At its recent meeting in Bratislava, Slovakia, the assembly called on Ukraine to ensure that upcoming presidential elections are "fair, free and transparent," and stated that Kuchma was "due to step down after his second term expires in October."
That appeared to fit in with the facts in that Kuchma, 65, has said he would not be a candidate in the elections, even if the constitutional court has declared he is eligible to seek a fresh mandate.
But Vassyl Baziv, the head of the president's administrative office, declared the statement to be "interference in the internal affairs of a sovereign country."
"When the president departs is an affair of President Kuchma and the Ukrainian people, and not of a a foreign parliamentary assembly," Baziv added. "Today, they are giving orders to Kuchma and tomorrow they will be giving orders to a new Ukrainian president."
The NATO assembly is made up of parliamentarians from the 26 member countries, and has no executive role.
Kuchma has sought to position Ukraine for membership in NATO and distance itself from the dominating influence of its larger eastern neighbor Russia, on which it relies for its energy supplies.
Ukraine is a member of the Partnership for Peace program that NATO has set up for Eastern European republics, and has staged a series of joint military exercises with the alliance.
In addition, Kuchma has been invited to attend the NATO summit meeting in Istanbul June 28 and 29.
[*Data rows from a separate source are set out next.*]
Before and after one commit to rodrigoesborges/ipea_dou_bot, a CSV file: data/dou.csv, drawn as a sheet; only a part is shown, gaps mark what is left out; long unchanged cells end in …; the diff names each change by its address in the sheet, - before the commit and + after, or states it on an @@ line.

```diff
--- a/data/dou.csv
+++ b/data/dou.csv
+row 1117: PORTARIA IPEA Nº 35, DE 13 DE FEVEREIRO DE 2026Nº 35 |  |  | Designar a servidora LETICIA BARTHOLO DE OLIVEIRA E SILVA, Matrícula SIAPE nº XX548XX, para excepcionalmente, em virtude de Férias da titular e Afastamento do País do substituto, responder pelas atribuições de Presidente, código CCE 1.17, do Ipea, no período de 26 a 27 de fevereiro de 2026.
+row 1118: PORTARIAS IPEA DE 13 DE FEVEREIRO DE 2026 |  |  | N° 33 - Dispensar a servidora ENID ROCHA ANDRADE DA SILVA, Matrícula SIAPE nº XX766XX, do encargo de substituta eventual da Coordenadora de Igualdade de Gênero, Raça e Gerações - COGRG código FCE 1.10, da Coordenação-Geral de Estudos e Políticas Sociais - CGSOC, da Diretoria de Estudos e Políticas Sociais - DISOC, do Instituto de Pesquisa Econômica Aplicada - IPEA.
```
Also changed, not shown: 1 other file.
However, he has been frequently criticized for his record on media freedom and human rights.